Marjorie Tahbone is a 26 years old Inupiaq woman from Nome, Alaska. Not everyone knows much about traditional Inuit tattoos, because the practice fell into disuse for decades. That’s why she started a growing movement to revitalize traditional tattooing.
I had the pleasure to meet Marjorie in person, during last Florence Tattoo Convention and then we talked about what she is doing.
Once again, tattoo art is tradition and so much more. It has the power to bring back what her ancestors practised, giving new life to the original symbols on someone else’s skin and soul.
To me, this is pure magic, and it makes me happy to know she is doing it with the most genuine passion.
Her desire to learn more is quite clear and here she explains what’s behind her work…
When did you decide to approach to the traditional Inuit tattoo art?
I was asked by another tattoo artist who was helping to revive his traditional tattoos to learn. Elle Festin works in LA to revive the Filipino tattoo. This was in 2015, but I had already received my traditional chin tattoo in 2012.
What is the position of the woman in your culture compared to the one of your ancestors? Did tattoo art enhance their role in the society?
The woman were the ones to do that tattooing, they were the ones who were considered skilled enough with a needle (from their years of being seamstresses) to be able to tattoo the skin properly. The woman and men had a balances society and each had specific roles to ensure that we were happy, healthy, and thriving.
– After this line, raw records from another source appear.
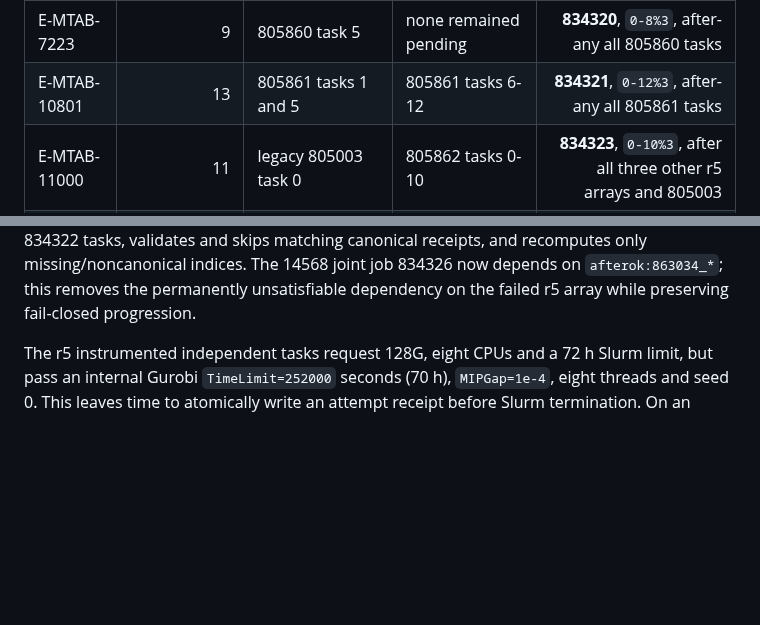
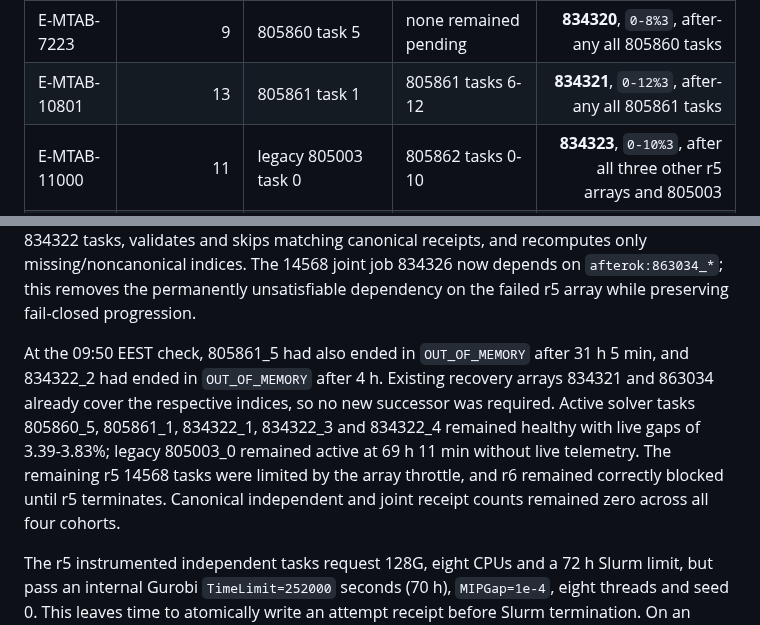
Before and after one commit to xm2325/hgsoc_corneto, a Markdown page: docs/hgsoc_corneto_research_status.md, 2 parts joined by grey strips. Rendered like a GitHub page; blank space fills up the shorter version.

Commit message:
Record additional covered OOM events

```diff
--- a/docs/hgsoc_corneto_research_status.md
+++ b/docs/hgsoc_corneto_research_status.md
@@ -157,7 +157,7 @@ canonical, and assembles `full_direct_b25.json` last. At this update:
 | Study | Required OCM receipts | Healthy r4/legacy work retained | Cancelled queued 64G tasks | 128G recovery array |
 |---|---:|---|---|---:|
 | E-MTAB-7223 | 9 | 805860 task 5 | none remained pending | **834320**, `0-8%3`, after-any all 805860 tasks |
-| E-MTAB-10801 | 13 | 805861 tasks 1 and 5 | 805861 tasks 6-12 | **834321**, `0-12%3`, after-any all 805861 tasks |
+| E-MTAB-10801 | 13 | 805861 task 1 | 805861 tasks 6-12 | **834321**, `0-12%3`, after-any all 805861 tasks |
 | E-MTAB-11000 | 11 | legacy 805003 task 0 | 805862 tasks 0-10 | **834323**, `0-10%3`, after all three other r5 arrays and 805003 |
 | E-MTAB-14568 | 27 | none | 805863 task 8 and tasks 12-26 | r5 **834322**, then 256G repair **863034**, both `0-26%3` |
 
@@ -227,6 +227,16 @@ It waits for all 834322 tasks, validates and skips matching canonical receipts,
 and recomputes only missing/noncanonical indices. The 14568 joint job 834326
 now depends on `afterok:863034_*`; this removes the permanently unsatisfiable
 dependency on the failed r5 array while preserving fail-closed progression.
+
+At the 09:50 EEST check, 805861_5 had also ended in `OUT_OF_MEMORY` after
+31 h 5 min, and 834322_2 had ended in `OUT_OF_MEMORY` after 4 h. Existing
+recovery arrays 834321 and 863034 already cover the respective indices, so no
+new successor was required. Active solver tasks 805860_5, 805861_1,
+834322_1, 834322_3 and 834322_4 remained healthy with live gaps of
+3.39-3.83%; legacy 805003_0 remained active at 69 h 11 min without live
+telemetry. The remaining r5 14568 tasks were limited by the array throttle,
+and r6 remained correctly blocked until r5 terminates. Canonical independent
+and joint receipt counts remained zero across all four cohorts.
 
 The r5 instrumented independent tasks request 128G, eight CPUs and a 72 h Slurm limit,
 but pass an internal Gurobi `TimeLimit=252000` seconds (70 h), `MIPGap=1e-4`,
```
Also changed, not shown: other parts of docs/hgsoc_corneto_research_status.md (+1 -1 lines), docs/hgsoc_corneto_research_status_zh.md (+9 -2 lines).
The role of tattooing was part of that balance and to enhance our lifestyle.
What do you love the most about tradition? What does it mean to you?
Tradition is key to our health and wellbeing. Our traditions have sustained us for thousands of years, and the ceremonies and festivals that were in place were meant to maintain balance and harmony. Colonialization took that from us, and I am working hard to help bring our traditions back.
Can you tell me more about the history of tattooing in the arctic? How does it feel to reawake this ancient art?
The missionaries strong discouraged tattoos in the late 1800’s in Alaska, and has slowly disappeared since then. My mother remembers seeing her grandmother with wrist tattoos, so it was not long ago that we practiced tattooing. I feel like I am just one stitch in this journey to reawake and revitalize our ancient art of tattooing. There are many people who are involved in helping this move forward, I would not be able to do this on my own.
What do you like and dislike of the modern tattoo society?
I wouldn’t say I “dislike” modern tattoo society, because there are so many different styles and techniques, as well as different traditions and ceremonies. I really like that our tattoos are able to grow all across the Circumpolar North, across all Inuit countries. Tattoos are no longer considered taboo or evil in popular society.
What is the inner identity of Inuit community?
How could one describe the inner identity of Inuit community? Inuit span across four countries, and within them lies different lifestyles and languages. I am not someone who can explain ALL of Inuit. But in my own community I can say that we connect with the land and sea.
Our identity is our environment, and how we live in it and treat it is based on our traditions and culture.
I see every tradition attributes power to symbolism. What is the meaning behind your chin tattoo, and how was it done?
All chin tattoos are different for each person who gets them. Mine was a coming of age ceremony, where I felt like a whole woman and capable of taking care of myself. I got it done in a traditional way, by that I mean with my parents and grandparents permission and support. I had the ink put into my skin with a machine by a non-inuit man. But that does not devalue the tattoo or the ceremony. I learned how to tattoo so people have at least the opportunity to get it done using the ancient techniques.
I would love to know more about the Inuit tattoo techniques. I saw a video where you use a thread under the skin, I never saw something like that before!
There are several way to tattoo from long ago, but I use two styles. One is skin-stitching where I use a needle and thread to get the ink in the skin, its hard to imagine how this is done, you really have to see it to fully understand. And the other is hand poking or stick and poke. That is where you manually poke the ink in the skin.
I know you are doing so much to bring back these ancient practics. What are your goals for the next years? Maybe sharing more about your culture and Inuit language?
I want to continue to learn and share about tattooing. My Masters thesis in on traditional Inuit tattooing, so I want to be able to share and teach for as long as I can.
Who are your role models?
Everyone, I see and observe everyone, my community, family, and friends are all my role models. I draw inspiration and motivation from them.
Do you have any suggestions on books or other people who talk about this topic?
There seems to be more information about tattooing coming out, but not enough about Inuit tattoos, I know there are several books coming out in the future that will talk about them from the perspective of Inuit. Hovak Johnston is another tattooist who is coming out with a book this next spring 2018.